[Prompt] Write out the entries below once more, exactly, with the pictures left out.

[Data supplied]
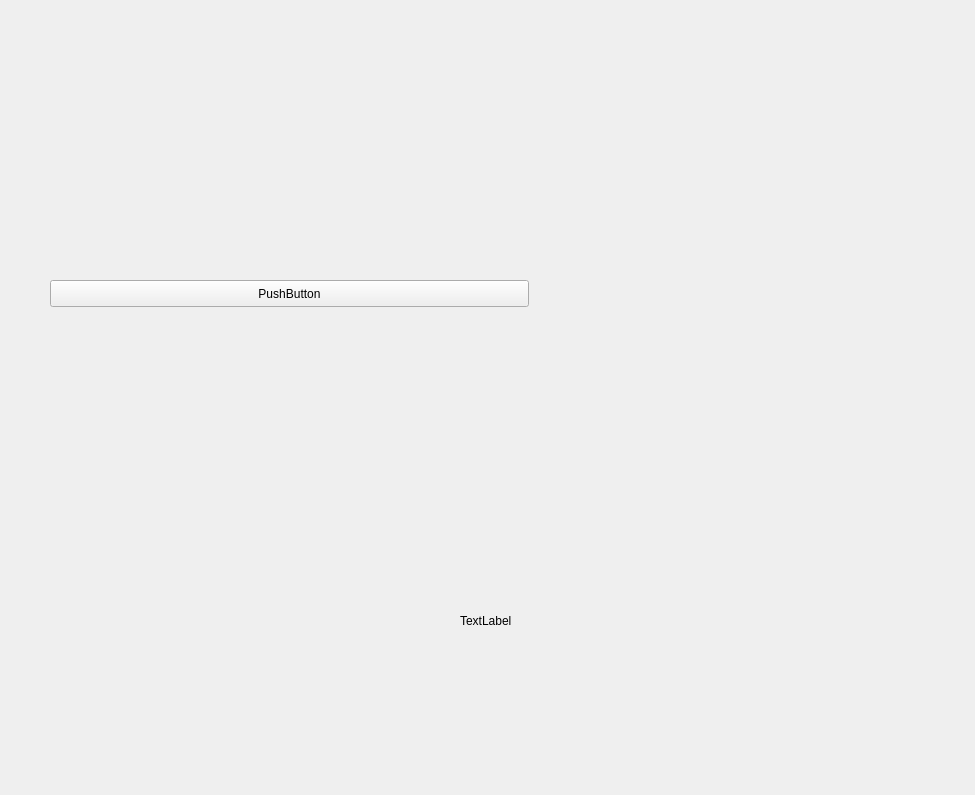
This is resource/MyPlugin.ui in nigroup/ni_vision_gui as Qt 5 draws it before an edit. The edited form follows.
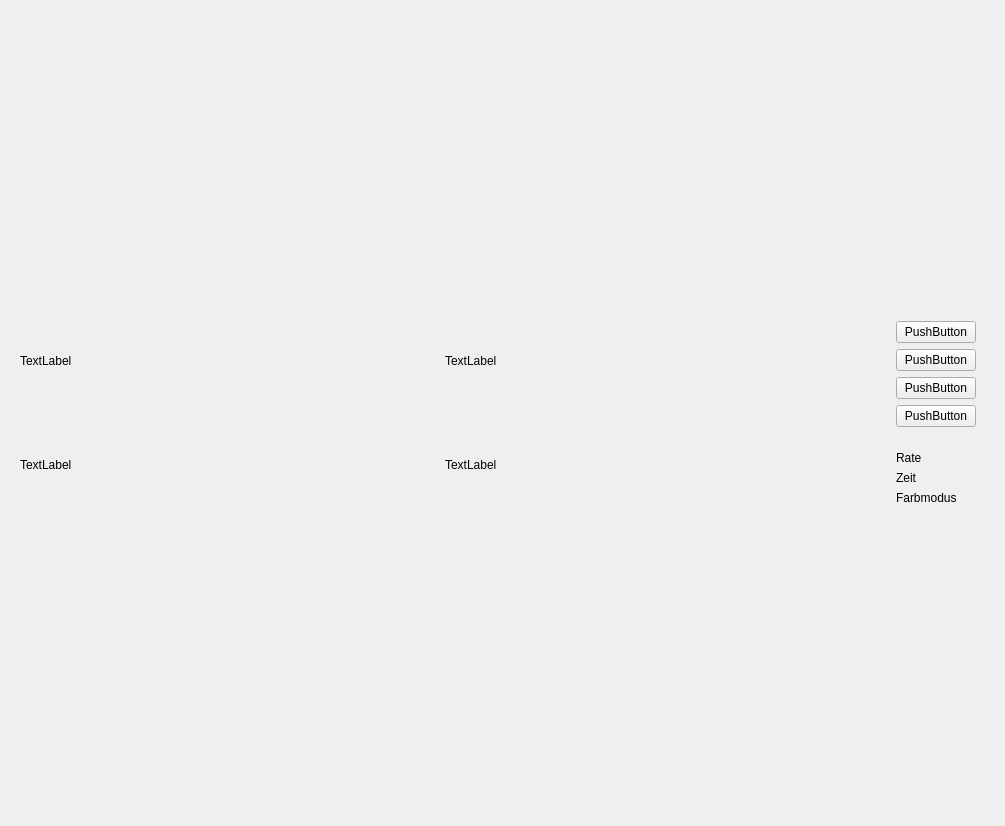
This is the edited form.

Commit message: FileDialog added, basic gui design implemented

The edit to the form file:
```diff
--- a/resource/MyPlugin.ui
+++ b/resource/MyPlugin.ui
@@ -6,39 +6,128 @@
    <rect>
     <x>0</x>
     <y>0</y>
-    <width>975</width>
-    <height>795</height>
+    <width>1005</width>
+    <height>826</height>
    </rect>
   </property>
   <property name="windowTitle">
    <string>Form</string>
   </property>
-  <widget class="QLabel" name="label2">
-   <property name="geometry">
-    <rect>
-     <x>460</x>
-     <y>480</y>
-     <width>431</width>
-     <height>281</height>
-    </rect>
-   </property>
-   <property name="text">
-    <string>TextLabel</string>
-   </property>
-  </widget>
-  <widget class="QPushButton" name="pushButton2">
-   <property name="geometry">
-    <rect>
-     <x>50</x>
-     <y>280</y>
-     <width>479</width>
-     <height>27</height>
-    </rect>
-   </property>
-   <property name="text">
-    <string>PushButton</string>
-   </property>
-  </widget>
+  <property name="autoFillBackground">
+   <bool>false</bool>
+  </property>
+  <layout class="QGridLayout" name="gridLayout">
+   <item row="0" column="0">
+    <widget class="QWidget" name="widget_2" native="true">
+     <layout class="QGridLayout" name="gridLayout_2">
+      <item row="2" column="0">
+       <widget class="QLabel" name="label_5">
+        <property name="text">
+         <string>TextLabel</string>
+        </property>
+       </widget>
+      </item>
+      <item row="0" column="0">
+       <widget class="QLabel" name="label_4">
+        <property name="text">
+         <string>TextLabel</string>
+        </property>
+       </widget>
+      </item>
+      <item row="0" column="1">
+       <widget class="QLabel" name="label_7">
+        <property name="text">
+         <string>TextLabel</string>
+        </property>
+       </widget>
+      </item>
+      <item row="2" column="1">
+       <widget class="QLabel" name="label_6">
+        <property name="text">
+         <string>TextLabel</string>
+        </property>
+       </widget>
+      </item>
+     </layout>
+    </widget>
+   </item>
+   <item row="0" column="1">
+    <widget class="QWidget" name="widget" native="true">
+     <layout class="QVBoxLayout" name="verticalLayout_4" stretch="0,0">
+      <property name="sizeConstraint">
+       <enum>QLayout::SetFixedSize</enum>
+      </property>
+      <item>
+       <widget class="QWidget" name="Buttons" native="true">
+        <layout class="QVBoxLayout" name="verticalLayout">
+         <property name="sizeConstraint">
+          <enum>QLayout::SetFixedSize</enum>
+         </property>
+         <item>
+          <widget class="QPushButton" name="pushButton">
+           <property name="text">
+            <string>PushButton</string>
+           </property>
+          </widget>
+         </item>
+         <item>
+          <widget class="QPushButton" name="pushButton_2">
+           <property name="text">
+            <string>PushButton</string>
+           </property>
+          </widget>
+         </item>
+         <item>
+          <widget class="QPushButton" name="pushButton_4">
+           <property name="text">
+            <string>PushButton</string>
+           </property>
+          </widget>
+         </item>
+         <item>
+          <widget class="QPushButton" name="pushButton_3">
+           <property name="text">
+            <string>PushButton</string>
+           </property>
+          </widget>
+         </item>
+        </layout>
+       </widget>
+      </item>
+      <item>
+       <widget class="QWidget" name="Info" native="true">
+        <layout class="QVBoxLayout" name="verticalLayout_2">
+         <property name="sizeConstraint">
+          <enum>QLayout::SetFixedSize</enum>
+         </property>
+         <item>
+          <widget class="QLabel" name="label">
+           <property name="text">
+            <string>Rate</string>
+           </property>
+          </widget>
+         </item>
+         <item>
+          <widget class="QLabel" name="label_2">
+           <property name="text">
+            <string>Zeit</string>
+           </property>
+          </widget>
+         </item>
+         <item>
+          <widget class="QLabel" name="label_3">
+           <property name="text">
+            <string>Farbmodus</string>
+           </property>
+          </widget>
+         </item>
+        </layout>
+       </widget>
+      </item>
+     </layout>
+    </widget>
+   </item>
+  </layout>
  </widget>
  <resources/>
  <connections/>
```
The commit also changes 1 other file.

[Solved problem]
This is resource/MyPlugin.ui in nigroup/ni_vision_gui as Qt 5 draws it before an edit. The edited form follows.
This is the edited form.

Commit message: FileDialog added, basic gui design implemented

The edit to the form file:
```diff
--- a/resource/MyPlugin.ui
+++ b/resource/MyPlugin.ui
@@ -6,39 +6,128 @@
    <rect>
     <x>0</x>
     <y>0</y>
-    <width>975</width>
-    <height>795</height>
+    <width>1005</width>
+    <height>826</height>
    </rect>
   </property>
   <property name="windowTitle">
    <string>Form</string>
   </property>
-  <widget class="QLabel" name="label2">
-   <property name="geometry">
-    <rect>
-     <x>460</x>
-     <y>480</y>
-     <width>431</width>
-     <height>281</height>
-    </rect>
-   </property>
-   <property name="text">
-    <string>TextLabel</string>
-   </property>
-  </widget>
-  <widget class="QPushButton" name="pushButton2">
-   <property name="geometry">
-    <rect>
-     <x>50</x>
-     <y>280</y>
-     <width>479</width>
-     <height>27</height>
-    </rect>
-   </property>
-   <property name="text">
-    <string>PushButton</string>
-   </property>
-  </widget>
+  <property name="autoFillBackground">
+   <bool>false</bool>
+  </property>
+  <layout class="QGridLayout" name="gridLayout">
+   <item row="0" column="0">
+    <widget class="QWidget" name="widget_2" native="true">
+     <layout class="QGridLayout" name="gridLayout_2">
+      <item row="2" column="0">
+       <widget class="QLabel" name="label_5">
+        <property name="text">
+         <string>TextLabel</string>
+        </property>
+       </widget>
+      </item>
+      <item row="0" column="0">
+       <widget class="QLabel" name="label_4">
+        <property name="text">
+         <string>TextLabel</string>
+        </property>
+       </widget>
+      </item>
+      <item row="0" column="1">
+       <widget class="QLabel" name="label_7">
+        <property name="text">
+         <string>TextLabel</string>
+        </property>
+       </widget>
+      </item>
+      <item row="2" column="1">
+       <widget class="QLabel" name="label_6">
+        <property name="text">
+         <string>TextLabel</string>
+        </property>
+       </widget>
+      </item>
+     </layout>
+    </widget>
+   </item>
+   <item row="0" column="1">
+    <widget class="QWidget" name="widget" native="true">
+     <layout class="QVBoxLayout" name="verticalLayout_4" stretch="0,0">
+      <property name="sizeConstraint">
+       <enum>QLayout::SetFixedSize</enum>
+      </property>
+      <item>
+       <widget class="QWidget" name="Buttons" native="true">
+        <layout class="QVBoxLayout" name="verticalLayout">
+         <property name="sizeConstraint">
+          <enum>QLayout::SetFixedSize</enum>
+         </property>
+         <item>
+          <widget class="QPushButton" name="pushButton">
+           <property name="text">
+            <string>PushButton</string>
+           </property>
+          </widget>
+         </item>
+         <item>
+          <widget class="QPushButton" name="pushButton_2">
+           <property name="text">
+            <string>PushButton</string>
+           </property>
+          </widget>
+         </item>
+         <item>
+          <widget class="QPushButton" name="pushButton_4">
+           <property name="text">
+            <string>PushButton</string>
+           </property>
+          </widget>
+         </item>
+         <item>
+          <widget class="QPushButton" name="pushButton_3">
+           <property name="text">
+            <string>PushButton</string>
+           </property>
+          </widget>
+         </item>
+        </layout>
+       </widget>
+      </item>
+      <item>
+       <widget class="QWidget" name="Info" native="true">
+        <layout class="QVBoxLayout" name="verticalLayout_2">
+         <property name="sizeConstraint">
+          <enum>QLayout::SetFixedSize</enum>
+         </property>
+         <item>
+          <widget class="QLabel" name="label">
+           <property name="text">
+            <string>Rate</string>
+           </property>
+          </widget>
+         </item>
+         <item>
+          <widget class="QLabel" name="label_2">
+           <property name="text">
+            <string>Zeit</string>
+           </property>
+          </widget>
+         </item>
+         <item>
+          <widget class="QLabel" name="label_3">
+           <property name="text">
+            <string>Farbmodus</string>
+           </property>
+          </widget>
+         </item>
+        </layout>
+       </widget>
+      </item>
+     </layout>
+    </widget>
+   </item>
+  </layout>
  </widget>
  <resources/>
  <connections/>
```
The commit also changes 1 other file.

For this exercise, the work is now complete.